I never thought of this time as practicing, but that was what Norbert and I were doing, however unknowingly. When I was super little (like 4 years old), he would toss me up in the air spinning and catch me and splash me. This got me more comfortable with being splashed, with getting water in my face, with going all the way under the water. As I grew, our races meant that I was practicing my strokes, however inefficiently they might have been. But, I was learning how my body worked in the water; how I could make it go faster; how I could hold my breath longer and longer; and how I could flip and turn and rotate and use the water to my advantage.
While this might seem like a simple story about me and my dad, it really extends out to what parents can do to help their children progress at swimming, no matter their ability level.
And parents, you don’t have to wait until the pools open for the summer. You can practice this all year long with your kids, even in the comfort of your own home!

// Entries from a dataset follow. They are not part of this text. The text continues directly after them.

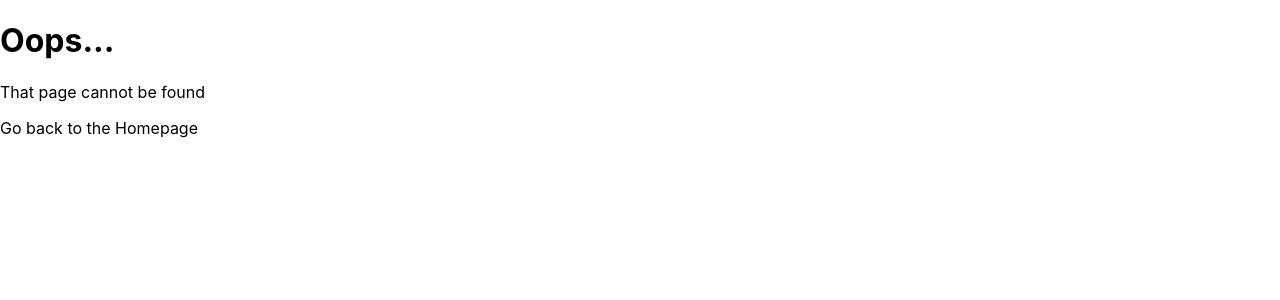
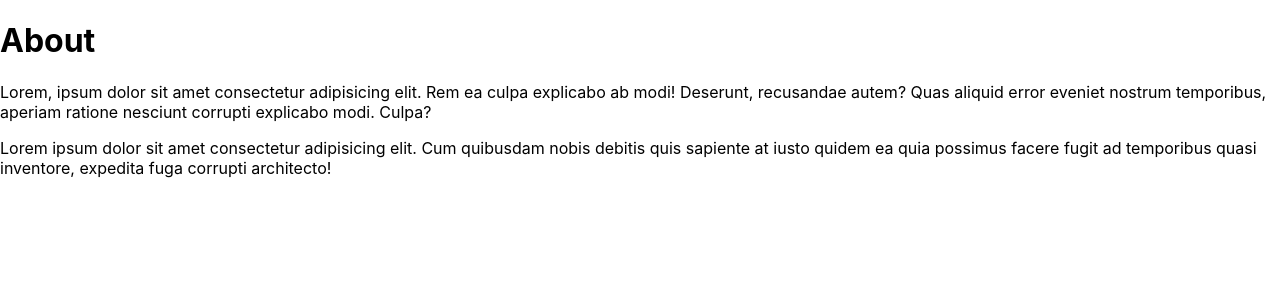
Before and after one commit to adeleke5140/Getting-started-with-next, a Next.js app: page /about in a window 1280 px wide. Before the commit this address had no page. Shown: the top 300 px of the page. Built offline with nearby package versions, Linux system fonts and the light colour scheme.

Commit message:
add about page

```diff
--- /dev/null
+++ b/pages/about.js
@@ -0,0 +1,28 @@
+import Head from "next/head"
+
+const About = () => {
+  return (
+    <>
+      <Head>
+        <title>About Ninjas</title>
+      </Head>
+      <div>
+        <h1>About</h1>
+        <p>
+          Lorem, ipsum dolor sit amet consectetur adipisicing elit. Rem ea culpa
+          explicabo ab modi! Deserunt, recusandae autem? Quas aliquid error
+          eveniet nostrum temporibus, aperiam ratione nesciunt corrupti
+          explicabo modi. Culpa?
+        </p>
+        <p>
+          Lorem ipsum dolor sit amet consectetur adipisicing elit. Cum quibusdam
+          nobis debitis quis sapiente at iusto quidem ea quia possimus facere
+          fugit ad temporibus quasi inventore, expedita fuga corrupti
+          architecto!
+        </p>
+      </div>
+    </>
+  )
+}
+
+export default About
```
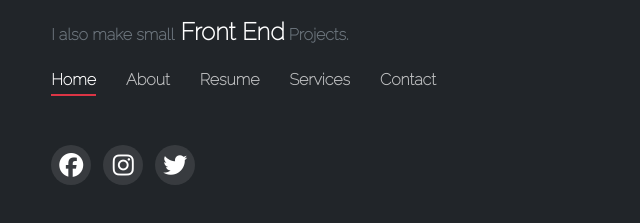
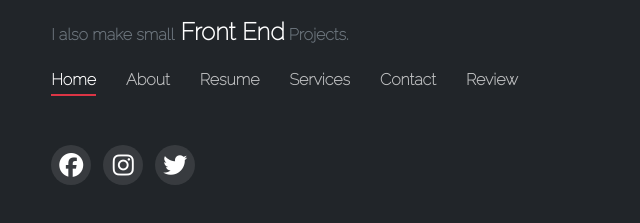
Before and after one commit to marknicholas0607/Marknicholasrazon, a plain HTML site: page index.html in a window 1280 px wide. Shown: the part 379-602 px from the top of the page, 0-640 px from the left. Drawn offline with Linux system fonts and the light colour scheme; a web font is replaced by a local one.

Commit message:
Update index.html

```diff
--- a/index.html
+++ b/index.html
@@ -158,6 +158,7 @@
 			<li><a class="nav-link" href="resume.html" target="frame">Resume</a></li>
 			<li><a class="nav-link" href="services.html" target="frame">Services</a></li>
 			<li><a class="nav-link" href="contact.html" target="frame">Contact</a></li>
+			<li><a class="nav-link" href="review.html" target="frame">Review</a></li>
 		</ul>
 		<div class="social-links">
 			<a href="https://web.facebook.com/nicholas.razon.37"><i class="fab fa-facebook"></i></a>
```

Tub time is a great time to start acclimating your kids to the water. It’s your child’s home, so it’s completely safe and comfortable. This is where you can start dripping water over their head (and eventually face) with their buckets and toys. This is also a great place to start splashing and blowing bubbles. If your tub is big enough and your child is small enough, you can even work on back floats and possibly front floats.
We have spent A LOT of time in our houses this year, and if you are ready to get out, we offer free Friday Family swims for students currently enrolled in swim lessons. Here, you can practice all those skills that I practiced with my dad. We have times on Friday afternoons from 1–230. This time you don’t need to schedule in advance. We also have Friday evening times, 630-715 or 715-8. These times you must schedule in advance with our Front Desk so we can maintain physical distancing. And just because your kids might be able to beat you in races, you should still come and swim and play. You can have your child teach you breaststroke or butterfly, even if it’s not exactly correct. The very act of teaching will help solidify the theory of what the stroke entails and how to do it in the child’s brain. Showing you can help them understand how their body works in the water.
Always remember though, Family Swim is for play and for fun! Let your child splash and experiment and be goofballs in the water. So much of their time is spent having to “be serious and listen.” Let them have this time with you to have fun, practice some skills (even if it doesn’t necessarily look like practicing), and be kids. While they may not end up becoming Michael Phelps, they will probably remember spending this time with you and enjoying swimming and playing in the pool for years to come, even if you do wear a speedo.